**EXERCISE DETAILS**
The answer is the set of lines that include "true", copied from the data below.

-- DATA UNDER STUDY follows --

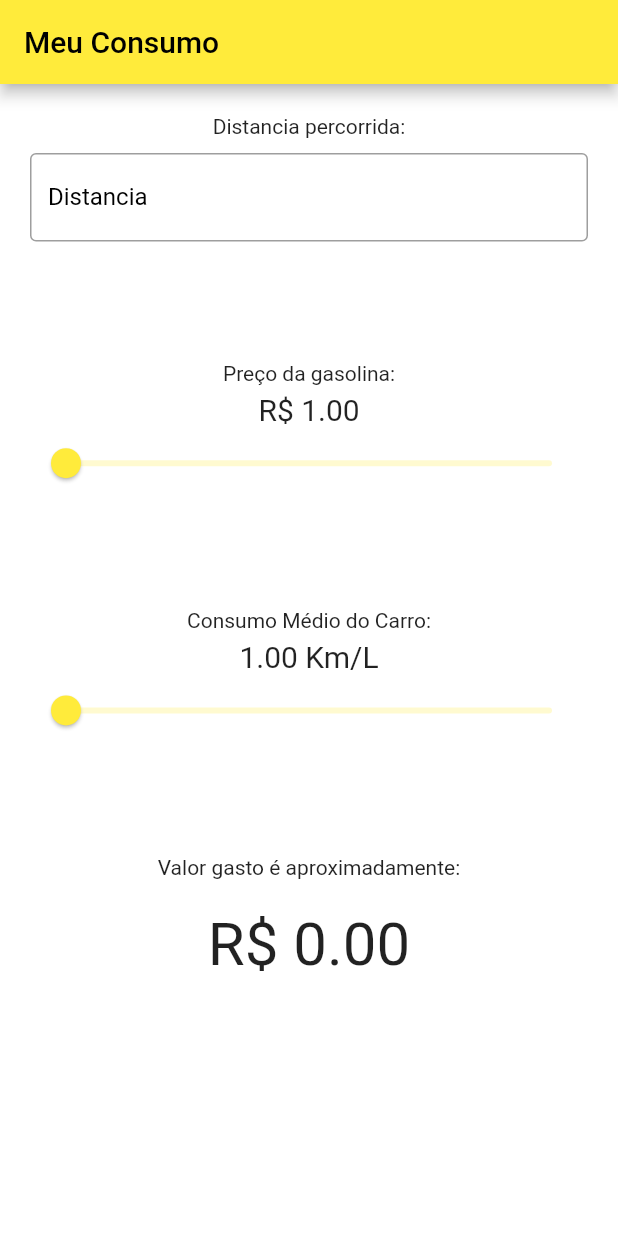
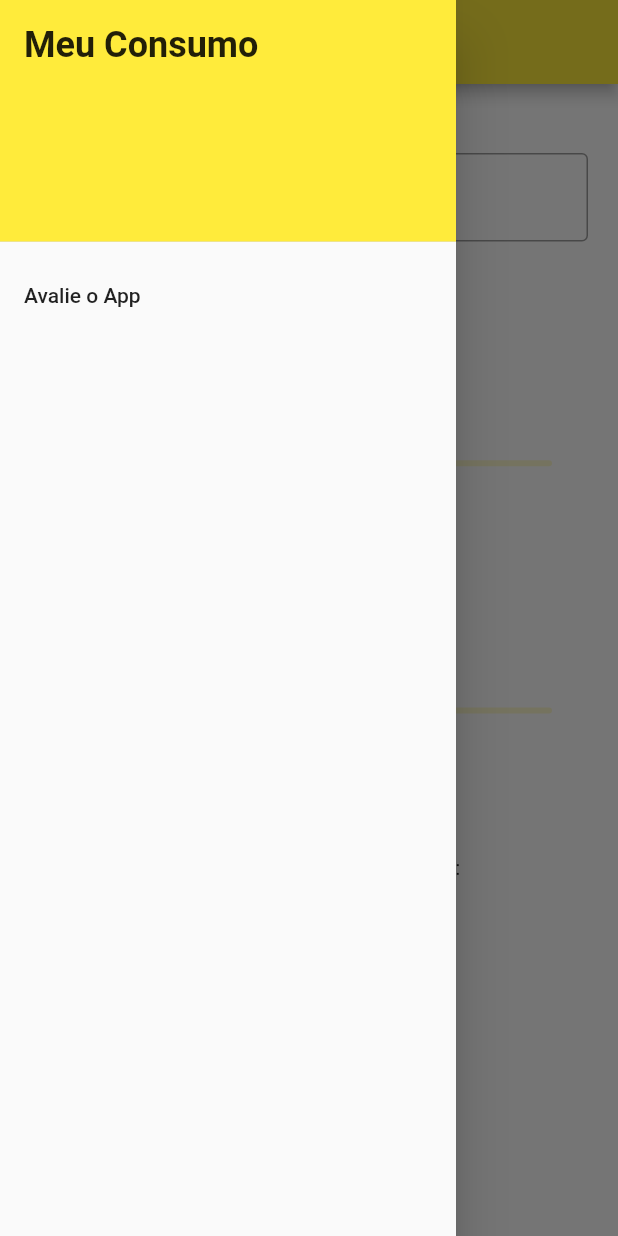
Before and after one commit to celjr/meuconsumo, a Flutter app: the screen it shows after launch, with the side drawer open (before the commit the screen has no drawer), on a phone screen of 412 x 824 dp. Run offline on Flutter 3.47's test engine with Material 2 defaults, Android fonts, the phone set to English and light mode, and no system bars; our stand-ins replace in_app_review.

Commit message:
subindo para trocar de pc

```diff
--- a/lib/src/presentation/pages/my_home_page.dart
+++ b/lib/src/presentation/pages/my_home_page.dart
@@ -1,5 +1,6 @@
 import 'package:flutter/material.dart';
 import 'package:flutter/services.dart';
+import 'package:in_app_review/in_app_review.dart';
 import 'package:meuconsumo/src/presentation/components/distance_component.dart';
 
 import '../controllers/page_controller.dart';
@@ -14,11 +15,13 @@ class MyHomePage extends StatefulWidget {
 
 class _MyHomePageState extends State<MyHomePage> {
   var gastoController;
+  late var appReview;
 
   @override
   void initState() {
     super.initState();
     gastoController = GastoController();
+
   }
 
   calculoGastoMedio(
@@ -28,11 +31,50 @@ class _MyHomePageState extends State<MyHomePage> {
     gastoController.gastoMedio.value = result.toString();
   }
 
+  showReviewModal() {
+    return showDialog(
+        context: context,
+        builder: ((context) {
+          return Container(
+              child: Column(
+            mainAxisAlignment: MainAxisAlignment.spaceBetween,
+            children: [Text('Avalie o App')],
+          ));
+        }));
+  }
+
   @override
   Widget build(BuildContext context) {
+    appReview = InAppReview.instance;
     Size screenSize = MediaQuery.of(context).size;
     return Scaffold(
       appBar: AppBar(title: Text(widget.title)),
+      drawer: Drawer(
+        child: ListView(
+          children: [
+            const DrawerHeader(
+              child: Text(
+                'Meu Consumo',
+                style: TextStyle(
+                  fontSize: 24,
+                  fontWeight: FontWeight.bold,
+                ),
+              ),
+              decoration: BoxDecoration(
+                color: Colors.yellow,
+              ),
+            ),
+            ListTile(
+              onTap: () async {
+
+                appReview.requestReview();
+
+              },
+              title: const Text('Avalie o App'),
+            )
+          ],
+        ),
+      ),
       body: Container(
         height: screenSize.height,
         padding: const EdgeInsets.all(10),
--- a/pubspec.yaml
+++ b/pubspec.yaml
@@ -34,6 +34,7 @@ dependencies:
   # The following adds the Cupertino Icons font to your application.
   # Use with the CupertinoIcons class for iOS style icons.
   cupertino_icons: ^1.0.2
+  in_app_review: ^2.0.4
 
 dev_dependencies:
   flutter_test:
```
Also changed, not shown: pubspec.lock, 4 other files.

-- DATA UNDER STUDY concluded --
-- DATA UNDER STUDY follows --

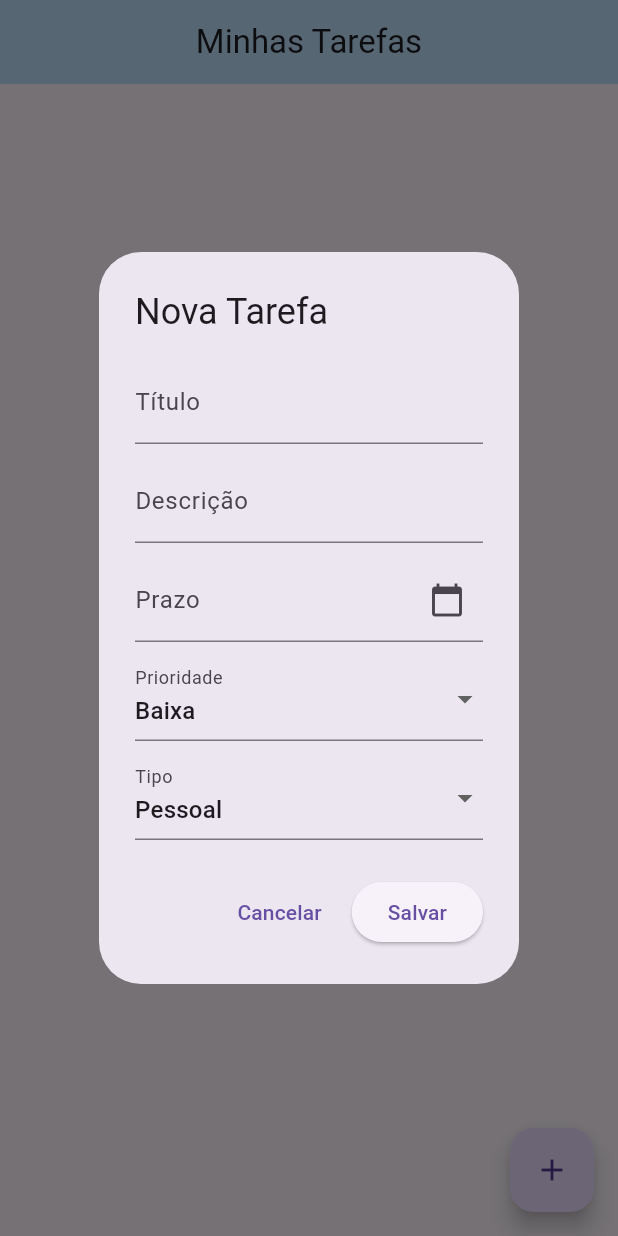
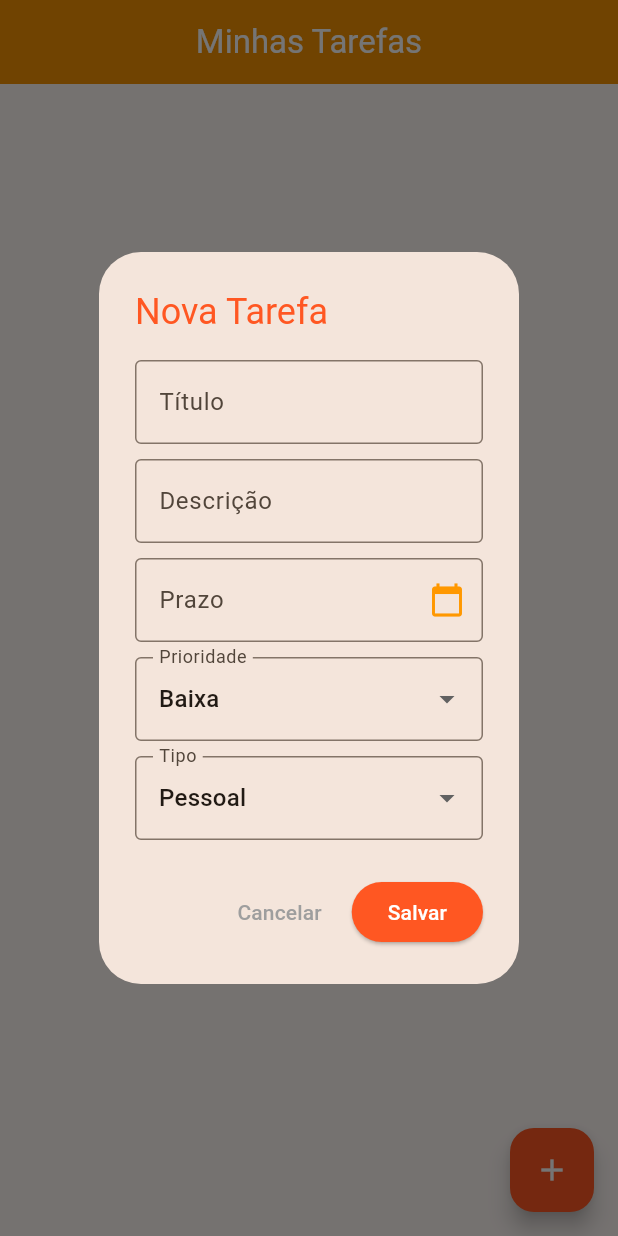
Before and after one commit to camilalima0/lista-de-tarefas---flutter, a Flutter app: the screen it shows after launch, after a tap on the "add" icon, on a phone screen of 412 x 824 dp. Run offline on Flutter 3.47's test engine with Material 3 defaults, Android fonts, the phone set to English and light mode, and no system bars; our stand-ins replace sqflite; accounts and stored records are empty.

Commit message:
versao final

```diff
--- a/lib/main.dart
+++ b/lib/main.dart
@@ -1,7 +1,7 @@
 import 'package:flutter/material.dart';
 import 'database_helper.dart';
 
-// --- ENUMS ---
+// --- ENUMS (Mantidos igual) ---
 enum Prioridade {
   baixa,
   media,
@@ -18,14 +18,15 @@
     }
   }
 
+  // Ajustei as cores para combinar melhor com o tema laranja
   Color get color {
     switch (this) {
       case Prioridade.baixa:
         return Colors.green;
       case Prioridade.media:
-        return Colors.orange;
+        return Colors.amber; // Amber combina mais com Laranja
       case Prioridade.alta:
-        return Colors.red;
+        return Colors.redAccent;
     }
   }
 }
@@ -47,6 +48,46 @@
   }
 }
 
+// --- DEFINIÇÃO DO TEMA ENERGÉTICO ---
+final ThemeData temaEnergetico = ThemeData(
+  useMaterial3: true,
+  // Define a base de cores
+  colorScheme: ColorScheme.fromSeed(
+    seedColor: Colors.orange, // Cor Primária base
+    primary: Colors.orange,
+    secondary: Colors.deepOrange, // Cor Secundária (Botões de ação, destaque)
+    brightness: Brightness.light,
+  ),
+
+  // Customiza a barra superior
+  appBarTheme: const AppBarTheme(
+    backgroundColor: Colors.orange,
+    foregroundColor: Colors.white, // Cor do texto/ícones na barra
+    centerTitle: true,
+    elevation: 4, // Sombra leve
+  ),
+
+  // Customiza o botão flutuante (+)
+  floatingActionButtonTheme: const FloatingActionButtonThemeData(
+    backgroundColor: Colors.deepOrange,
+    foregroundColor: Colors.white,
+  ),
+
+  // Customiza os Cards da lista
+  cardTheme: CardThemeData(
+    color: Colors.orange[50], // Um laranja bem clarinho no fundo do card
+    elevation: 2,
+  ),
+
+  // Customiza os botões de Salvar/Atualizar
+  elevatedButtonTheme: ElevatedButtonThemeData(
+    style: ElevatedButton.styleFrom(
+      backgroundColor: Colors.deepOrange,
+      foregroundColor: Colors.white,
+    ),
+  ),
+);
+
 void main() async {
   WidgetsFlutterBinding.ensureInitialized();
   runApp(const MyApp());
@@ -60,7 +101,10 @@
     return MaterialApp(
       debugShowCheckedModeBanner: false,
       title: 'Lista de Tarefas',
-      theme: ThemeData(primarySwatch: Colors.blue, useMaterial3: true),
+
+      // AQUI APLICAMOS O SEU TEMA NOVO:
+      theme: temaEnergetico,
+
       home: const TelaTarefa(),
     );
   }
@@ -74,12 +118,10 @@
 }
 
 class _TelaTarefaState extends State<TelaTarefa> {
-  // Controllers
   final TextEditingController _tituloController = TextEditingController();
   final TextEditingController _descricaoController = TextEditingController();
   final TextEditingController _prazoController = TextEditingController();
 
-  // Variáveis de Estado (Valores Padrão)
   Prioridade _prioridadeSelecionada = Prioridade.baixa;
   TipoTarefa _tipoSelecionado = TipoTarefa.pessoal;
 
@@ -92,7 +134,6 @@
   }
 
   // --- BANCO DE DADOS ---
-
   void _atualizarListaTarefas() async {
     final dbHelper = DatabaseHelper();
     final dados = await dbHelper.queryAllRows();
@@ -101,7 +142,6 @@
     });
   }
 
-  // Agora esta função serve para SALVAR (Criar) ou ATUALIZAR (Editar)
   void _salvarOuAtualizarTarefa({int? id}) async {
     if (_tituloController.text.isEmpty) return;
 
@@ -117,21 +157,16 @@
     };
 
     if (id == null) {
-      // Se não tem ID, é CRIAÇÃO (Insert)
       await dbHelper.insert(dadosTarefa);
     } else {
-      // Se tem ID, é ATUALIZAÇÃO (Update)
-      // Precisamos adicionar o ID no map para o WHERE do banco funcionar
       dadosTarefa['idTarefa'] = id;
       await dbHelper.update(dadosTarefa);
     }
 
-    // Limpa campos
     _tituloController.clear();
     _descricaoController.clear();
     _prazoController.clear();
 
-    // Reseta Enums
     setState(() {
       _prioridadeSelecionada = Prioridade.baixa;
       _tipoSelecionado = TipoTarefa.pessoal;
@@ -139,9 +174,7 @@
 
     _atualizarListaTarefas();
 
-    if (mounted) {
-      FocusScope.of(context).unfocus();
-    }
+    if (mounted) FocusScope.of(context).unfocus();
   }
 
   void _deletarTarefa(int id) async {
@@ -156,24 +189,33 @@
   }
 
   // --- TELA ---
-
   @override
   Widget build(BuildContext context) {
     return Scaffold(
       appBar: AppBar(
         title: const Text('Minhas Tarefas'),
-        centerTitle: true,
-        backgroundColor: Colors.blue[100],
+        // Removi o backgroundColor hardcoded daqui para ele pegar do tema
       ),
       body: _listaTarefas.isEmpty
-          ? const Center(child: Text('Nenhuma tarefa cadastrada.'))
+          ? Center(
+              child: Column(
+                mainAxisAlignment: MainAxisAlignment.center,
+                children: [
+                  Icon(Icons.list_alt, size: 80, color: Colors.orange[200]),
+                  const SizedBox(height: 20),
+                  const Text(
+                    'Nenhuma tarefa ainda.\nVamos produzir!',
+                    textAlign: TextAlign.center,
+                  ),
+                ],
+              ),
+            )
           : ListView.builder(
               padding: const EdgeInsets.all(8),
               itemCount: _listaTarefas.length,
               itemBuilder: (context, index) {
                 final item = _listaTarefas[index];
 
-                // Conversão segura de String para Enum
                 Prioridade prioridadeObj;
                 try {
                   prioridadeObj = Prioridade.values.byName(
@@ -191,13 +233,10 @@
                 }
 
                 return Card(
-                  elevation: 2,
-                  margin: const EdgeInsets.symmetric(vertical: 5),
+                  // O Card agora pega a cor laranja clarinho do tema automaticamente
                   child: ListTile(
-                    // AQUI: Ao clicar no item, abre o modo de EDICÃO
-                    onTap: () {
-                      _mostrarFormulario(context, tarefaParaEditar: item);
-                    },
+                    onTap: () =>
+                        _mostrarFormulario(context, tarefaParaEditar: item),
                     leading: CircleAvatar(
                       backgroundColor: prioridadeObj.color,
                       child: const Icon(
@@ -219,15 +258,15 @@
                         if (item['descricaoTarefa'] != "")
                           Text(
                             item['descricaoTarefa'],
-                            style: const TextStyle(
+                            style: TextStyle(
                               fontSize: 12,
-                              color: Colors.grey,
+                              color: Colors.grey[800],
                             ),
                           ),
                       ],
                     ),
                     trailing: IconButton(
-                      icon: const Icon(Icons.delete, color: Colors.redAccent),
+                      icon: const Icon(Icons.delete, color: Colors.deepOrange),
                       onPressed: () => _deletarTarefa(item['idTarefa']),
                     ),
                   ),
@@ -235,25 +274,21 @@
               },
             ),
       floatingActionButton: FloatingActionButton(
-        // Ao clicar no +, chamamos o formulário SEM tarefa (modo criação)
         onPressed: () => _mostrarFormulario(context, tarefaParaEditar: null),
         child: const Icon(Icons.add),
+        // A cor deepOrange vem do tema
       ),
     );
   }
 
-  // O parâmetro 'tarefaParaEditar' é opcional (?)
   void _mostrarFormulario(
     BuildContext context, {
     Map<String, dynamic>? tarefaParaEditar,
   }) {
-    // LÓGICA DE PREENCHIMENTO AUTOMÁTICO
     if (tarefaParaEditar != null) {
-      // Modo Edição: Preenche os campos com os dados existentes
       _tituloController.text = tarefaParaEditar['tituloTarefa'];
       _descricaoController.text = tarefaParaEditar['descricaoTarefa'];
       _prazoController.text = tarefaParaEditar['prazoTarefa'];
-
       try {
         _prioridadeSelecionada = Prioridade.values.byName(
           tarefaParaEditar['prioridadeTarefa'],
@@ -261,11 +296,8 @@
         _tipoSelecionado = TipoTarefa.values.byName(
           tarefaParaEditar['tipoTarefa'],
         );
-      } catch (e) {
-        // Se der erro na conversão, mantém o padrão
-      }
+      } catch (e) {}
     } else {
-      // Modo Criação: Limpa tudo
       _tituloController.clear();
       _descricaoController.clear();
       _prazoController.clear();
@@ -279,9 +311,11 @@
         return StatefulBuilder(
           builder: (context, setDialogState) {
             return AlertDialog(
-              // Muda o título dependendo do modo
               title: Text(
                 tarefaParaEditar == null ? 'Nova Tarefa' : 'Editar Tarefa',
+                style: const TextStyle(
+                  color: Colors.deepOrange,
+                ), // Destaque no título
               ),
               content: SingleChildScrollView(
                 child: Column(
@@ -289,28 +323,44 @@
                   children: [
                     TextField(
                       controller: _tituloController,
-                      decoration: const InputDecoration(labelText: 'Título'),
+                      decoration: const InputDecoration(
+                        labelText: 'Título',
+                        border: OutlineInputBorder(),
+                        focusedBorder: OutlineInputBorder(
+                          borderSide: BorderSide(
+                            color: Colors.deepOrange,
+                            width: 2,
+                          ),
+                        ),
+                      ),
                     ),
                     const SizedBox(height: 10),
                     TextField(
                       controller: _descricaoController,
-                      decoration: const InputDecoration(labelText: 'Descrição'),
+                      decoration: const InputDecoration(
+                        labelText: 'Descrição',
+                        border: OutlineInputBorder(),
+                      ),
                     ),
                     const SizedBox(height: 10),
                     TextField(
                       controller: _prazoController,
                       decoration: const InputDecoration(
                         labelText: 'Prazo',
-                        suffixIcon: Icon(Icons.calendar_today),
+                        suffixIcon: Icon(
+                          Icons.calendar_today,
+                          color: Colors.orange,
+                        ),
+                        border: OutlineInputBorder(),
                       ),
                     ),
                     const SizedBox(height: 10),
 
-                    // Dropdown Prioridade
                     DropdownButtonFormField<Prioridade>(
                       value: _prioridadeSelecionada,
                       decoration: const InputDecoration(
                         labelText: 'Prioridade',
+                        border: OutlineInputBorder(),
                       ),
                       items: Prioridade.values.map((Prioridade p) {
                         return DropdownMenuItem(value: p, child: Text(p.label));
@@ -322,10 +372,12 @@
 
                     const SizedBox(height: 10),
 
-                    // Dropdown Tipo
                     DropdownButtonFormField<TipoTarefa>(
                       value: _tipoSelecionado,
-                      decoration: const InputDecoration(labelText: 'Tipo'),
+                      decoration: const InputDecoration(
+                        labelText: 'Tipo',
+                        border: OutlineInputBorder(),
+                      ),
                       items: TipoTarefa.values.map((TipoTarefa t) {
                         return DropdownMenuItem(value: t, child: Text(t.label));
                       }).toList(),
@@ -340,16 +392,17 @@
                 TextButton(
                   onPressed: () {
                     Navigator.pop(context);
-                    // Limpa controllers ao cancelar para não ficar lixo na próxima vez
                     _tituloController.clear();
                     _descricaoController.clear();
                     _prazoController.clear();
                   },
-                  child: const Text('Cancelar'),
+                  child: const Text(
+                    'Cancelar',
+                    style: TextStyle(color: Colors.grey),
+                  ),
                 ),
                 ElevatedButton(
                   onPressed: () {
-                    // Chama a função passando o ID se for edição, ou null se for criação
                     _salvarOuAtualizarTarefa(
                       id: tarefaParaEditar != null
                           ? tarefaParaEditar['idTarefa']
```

-- DATA UNDER STUDY concluded --
-- DATA UNDER STUDY follows --

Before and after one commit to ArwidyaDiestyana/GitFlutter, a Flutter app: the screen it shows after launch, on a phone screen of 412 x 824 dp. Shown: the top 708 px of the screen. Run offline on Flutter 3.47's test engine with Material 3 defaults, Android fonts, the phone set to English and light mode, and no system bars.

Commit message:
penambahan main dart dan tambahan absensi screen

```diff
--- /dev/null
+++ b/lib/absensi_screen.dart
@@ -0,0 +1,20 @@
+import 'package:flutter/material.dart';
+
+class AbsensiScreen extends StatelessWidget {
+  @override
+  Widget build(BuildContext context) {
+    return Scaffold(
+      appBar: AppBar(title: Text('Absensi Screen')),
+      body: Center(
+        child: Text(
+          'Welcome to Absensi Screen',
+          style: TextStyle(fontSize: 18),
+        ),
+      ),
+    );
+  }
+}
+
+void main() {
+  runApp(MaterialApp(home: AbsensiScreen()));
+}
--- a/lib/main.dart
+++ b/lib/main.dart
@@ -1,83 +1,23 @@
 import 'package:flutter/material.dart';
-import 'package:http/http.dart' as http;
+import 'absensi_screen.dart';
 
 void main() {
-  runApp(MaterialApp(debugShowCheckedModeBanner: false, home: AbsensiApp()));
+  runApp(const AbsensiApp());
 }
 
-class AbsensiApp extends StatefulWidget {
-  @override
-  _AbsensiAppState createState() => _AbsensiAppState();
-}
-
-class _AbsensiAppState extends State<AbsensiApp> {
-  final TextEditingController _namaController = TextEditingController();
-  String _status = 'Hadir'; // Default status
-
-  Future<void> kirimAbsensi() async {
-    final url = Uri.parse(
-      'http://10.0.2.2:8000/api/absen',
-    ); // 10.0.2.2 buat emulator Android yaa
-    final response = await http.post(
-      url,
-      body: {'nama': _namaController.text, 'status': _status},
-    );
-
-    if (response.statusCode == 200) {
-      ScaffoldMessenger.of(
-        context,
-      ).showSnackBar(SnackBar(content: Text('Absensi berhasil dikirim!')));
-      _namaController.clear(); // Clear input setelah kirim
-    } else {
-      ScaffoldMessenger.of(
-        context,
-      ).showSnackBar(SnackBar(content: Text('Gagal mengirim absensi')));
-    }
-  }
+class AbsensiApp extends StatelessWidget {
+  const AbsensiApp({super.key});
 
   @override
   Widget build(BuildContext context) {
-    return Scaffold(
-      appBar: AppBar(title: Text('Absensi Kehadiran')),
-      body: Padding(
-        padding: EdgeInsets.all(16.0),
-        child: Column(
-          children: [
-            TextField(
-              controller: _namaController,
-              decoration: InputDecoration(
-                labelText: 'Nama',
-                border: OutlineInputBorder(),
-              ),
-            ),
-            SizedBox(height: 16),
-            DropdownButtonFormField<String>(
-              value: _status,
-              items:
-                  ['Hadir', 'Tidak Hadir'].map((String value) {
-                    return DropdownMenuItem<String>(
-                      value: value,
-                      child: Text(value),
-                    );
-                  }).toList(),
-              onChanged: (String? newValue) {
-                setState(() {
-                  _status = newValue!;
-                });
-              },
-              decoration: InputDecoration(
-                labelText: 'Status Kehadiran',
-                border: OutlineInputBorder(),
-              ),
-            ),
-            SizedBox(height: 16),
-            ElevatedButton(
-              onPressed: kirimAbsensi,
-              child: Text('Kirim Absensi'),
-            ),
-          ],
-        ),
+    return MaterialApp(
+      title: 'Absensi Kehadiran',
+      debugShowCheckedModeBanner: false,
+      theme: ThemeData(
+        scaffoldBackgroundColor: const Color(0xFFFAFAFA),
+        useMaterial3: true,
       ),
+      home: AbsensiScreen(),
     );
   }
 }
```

-- DATA UNDER STUDY concluded --

**EXPECTED ANSWER**
+  useMaterial3: true,
+    centerTitle: true,
-      theme: ThemeData(primarySwatch: Colors.blue, useMaterial3: true),
-        centerTitle: true,
+        useMaterial3: true,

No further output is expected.